Similar, synonymous and related terms, which are not mutually exclusive, or universally accepted:
- Hacker may mean simply a person with mastery of computers; however the mass media most often uses “hacker” as synonymous with a (usually criminal) computer intruder. See hacker, and Hacker definition controversy.
- White hat: An ethical hacker who breaks security but who does so for altruistic or at least non-malicious reasons. White hats generally have a clearly defined code of ethics, and will often attempt to work with a manufacturer or owner to improve discovered security weaknesses, although many reserve the implicit or explicit threat of public disclosure after a “reasonable” time as a prod to ensure timely response from a corporate entity. The term is also used to describe hackers who work to deliberately design and code more secure systems. To white hats, the darker the hat, the more the ethics of the activity can be considered dubious. Conversely, black hats may claim the lighter the hat, the more the ethics of the activity are lost.

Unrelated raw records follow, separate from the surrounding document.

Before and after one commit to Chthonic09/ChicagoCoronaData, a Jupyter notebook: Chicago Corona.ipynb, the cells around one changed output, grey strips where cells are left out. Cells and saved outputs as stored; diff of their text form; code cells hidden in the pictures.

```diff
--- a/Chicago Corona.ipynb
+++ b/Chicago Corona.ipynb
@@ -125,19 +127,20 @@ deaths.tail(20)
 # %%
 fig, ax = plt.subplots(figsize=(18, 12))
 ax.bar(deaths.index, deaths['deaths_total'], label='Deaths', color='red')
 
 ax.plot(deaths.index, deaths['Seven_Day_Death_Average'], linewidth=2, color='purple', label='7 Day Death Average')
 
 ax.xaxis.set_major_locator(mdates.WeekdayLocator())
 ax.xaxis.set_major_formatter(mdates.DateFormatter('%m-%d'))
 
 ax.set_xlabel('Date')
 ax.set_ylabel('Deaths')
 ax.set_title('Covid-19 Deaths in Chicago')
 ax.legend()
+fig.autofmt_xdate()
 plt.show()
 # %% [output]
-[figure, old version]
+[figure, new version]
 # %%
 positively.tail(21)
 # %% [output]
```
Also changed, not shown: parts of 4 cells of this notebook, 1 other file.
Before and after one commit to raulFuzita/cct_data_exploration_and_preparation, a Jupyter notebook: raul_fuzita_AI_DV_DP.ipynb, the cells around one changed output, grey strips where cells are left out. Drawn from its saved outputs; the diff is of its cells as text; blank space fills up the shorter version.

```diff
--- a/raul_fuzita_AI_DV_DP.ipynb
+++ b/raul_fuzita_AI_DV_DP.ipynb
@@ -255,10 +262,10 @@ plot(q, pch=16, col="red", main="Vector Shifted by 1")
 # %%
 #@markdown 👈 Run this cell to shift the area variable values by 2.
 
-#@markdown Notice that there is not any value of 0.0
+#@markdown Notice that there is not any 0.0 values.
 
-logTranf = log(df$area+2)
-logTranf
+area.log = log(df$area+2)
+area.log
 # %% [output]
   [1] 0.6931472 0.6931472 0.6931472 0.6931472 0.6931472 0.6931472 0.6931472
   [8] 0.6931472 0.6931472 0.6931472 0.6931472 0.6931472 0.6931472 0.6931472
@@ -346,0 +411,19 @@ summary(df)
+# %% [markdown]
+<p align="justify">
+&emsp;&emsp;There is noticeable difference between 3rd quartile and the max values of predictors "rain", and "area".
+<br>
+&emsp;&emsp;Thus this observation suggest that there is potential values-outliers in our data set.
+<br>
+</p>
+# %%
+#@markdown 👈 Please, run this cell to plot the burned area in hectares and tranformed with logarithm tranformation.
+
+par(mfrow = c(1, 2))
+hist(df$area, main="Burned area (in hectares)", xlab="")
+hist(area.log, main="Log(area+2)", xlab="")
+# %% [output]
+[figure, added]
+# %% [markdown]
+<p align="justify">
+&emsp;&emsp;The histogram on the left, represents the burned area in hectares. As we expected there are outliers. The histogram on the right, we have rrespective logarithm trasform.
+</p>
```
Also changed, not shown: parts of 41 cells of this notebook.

- Grey hat: A hacker of ambiguous ethics and/or borderline legality, often frankly admitted.
- Blue Hat: Refers to outside computer security consulting firms that are used to bug test a system prior to its launch, looking for exploits so they can be closed. The term has also been associated with a roughly annual security conference by Microsoft, the unofficial name coming from the blue color associated with Microsoft employee badges. Also see Big Blue.
- Black Hat: Someone who subverts computer security without authorization or who uses technology (usually a computer or the Internet) for terrorism, vandalism, credit card fraud, identity theft, intellectual property theft, or many other types of crime. This can mean taking control of a remote computer through a network, or software cracking.
- A black hat hacker. Often used to differentiate black hat hackers and the general (positive) sense of hacker. The use of the term began to spread around 1983, probably introduced both due to similar phonetic sound and as construction from the historical slang of safe cracker. Also theorized by some to be a portmanteau of the words criminal and hacker.
- A security hacker who uses password cracking or brute force attacks. Related to the term safe cracker.
- A software cracker. A person specialized in working around copy protection mechanisms in software. Note that software crackers are not involved in exploiting networks, but copy protected software.
- Script kiddie: A pejorative term for a computer intruder with little or no skill; a person who simply follows directions or uses a cook-book approach without fully understanding the meaning of the steps they are performing.
- Hacktivist is a hacker who utilizes technology to announce a political message. Web vandalism is not necessarily hacktivism.